Results from the Korean National Hospital discharge in-depth survey

Hyo Jung Lee, Yeong Jun Ju, Euncheol Park

Research output: Contribution to journalReview article

Abstract

Objectives: In South Korea, injury is a public health problem due to its high incidence and high mortality. To improve emergency medical systems, the government announced plans to increase the emergency medical resources for each region. This study investigated the association between regional emergency medical resources and mortality during hospitalization in severely injured inpatients. Methods: To analyse mortality for severely injured inpatients, we used the Korean National Hospital Discharge In-depth Survey data, consisting of 18,621 hospitalizations from 2005- 2012. Generalized estimating equations were analysed to examine the association between mortality during hospitalization and both individual and regional variables. Results: Mortality during hospitalization occurred in 913 (4.9%) cases. Patients in regions with a higher number of emergency departments (odds ratio [OR] = 0.94, 95% confidence interval [CI]: 0.91-0.98), a higher number of ambulances (OR = 0.99, 95% CI: 0.98-0.99), and a higher number of registered nurses per emergency department (OR = 0.88, 95% CI: 0.83-0.94) had a lower risk of mortality during hospitalization. Conclusions: Our findings suggest that regional emergency medical resources are associated with a lower risk of mortality during hospitalization in severely injured patients. Thus, health care policymakers need to determine the proper distribution of emergency medical resources for each region and the function of emergency departments to provide a superior quality of emergency medical services to patients.
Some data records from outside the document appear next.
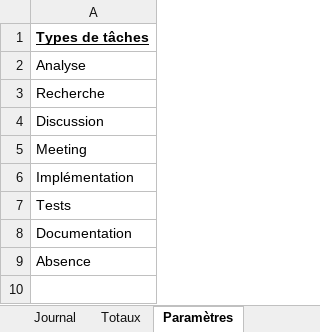
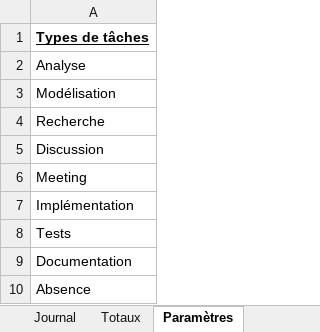
Before and after one commit to KevinPasteur/TPI2019, an Excel workbook: Documentation/Journal/Journal_de_travail_KPR.xlsm, sheet Paramètres, drawn as a sheet; values as stored, in another font and other column widths than the file's, no borders; charts and pictures not drawn; the diff names each change by its address in the sheet, - before the commit and + after, or states it on an @@ line.

```diff
--- a/Documentation/Journal/Journal_de_travail_KPR.xlsm (sheet Paramètres)
+++ b/Documentation/Journal/Journal_de_travail_KPR.xlsm (sheet Paramètres)
+row 3: Modélisation
```
Also changed, not shown: sheet Journal, sheet Totaux, charts or pictures, 10 other files.
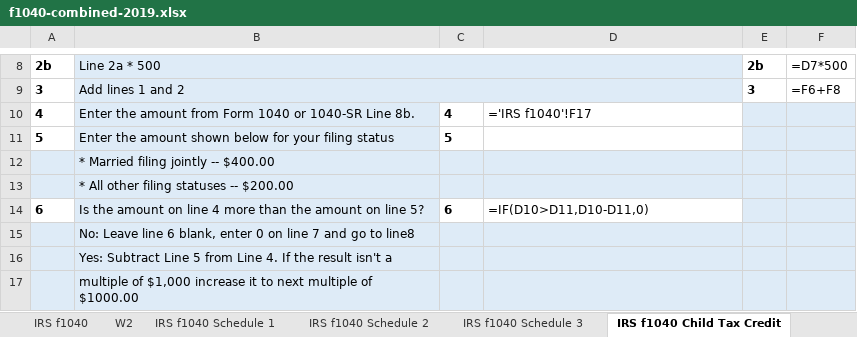
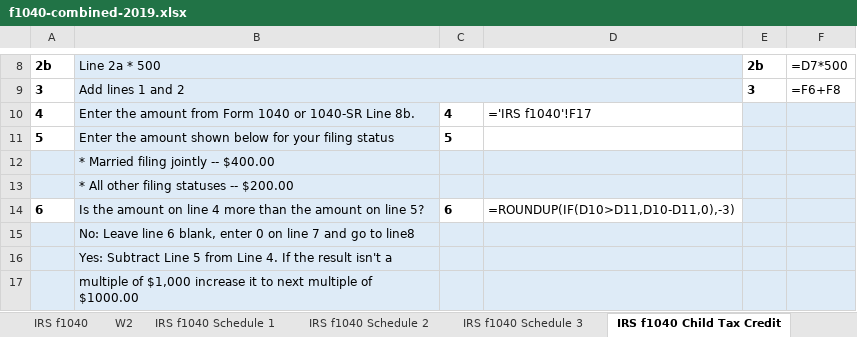
Before and after one commit to ewcole/tax_worksheets, an Excel workbook: Federal/f1040-combined-2019.xlsx, sheet IRS f1040 Child Tax Credit, drawn as a sheet; only a part is shown, gaps mark what is left out; values as stored, in another font and other column widths than the file's, no borders; formulas are shown in place of their values; the diff names each change by its address in the sheet, - before the commit and + after, or states it on an @@ line.

```diff
--- a/Federal/f1040-combined-2019.xlsx (sheet IRS f1040 Child Tax Credit)
+++ b/Federal/f1040-combined-2019.xlsx (sheet IRS f1040 Child Tax Credit)
-D14: =IF(D10>D11,D10-D11,0)
+D14: =ROUNDUP(IF(D10>D11,D10-D11,0),-3)
```
Also changed, not shown: Federal/Child_tax_credit_worksheet_2019.xlsx.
Original languageEnglish
Pages (from-to)450-458
Number of pages9
JournalCanadian Journal of Emergency Medicine
Volume19
Issue number6
DOIs
Publication statusPublished - 2017 Nov 1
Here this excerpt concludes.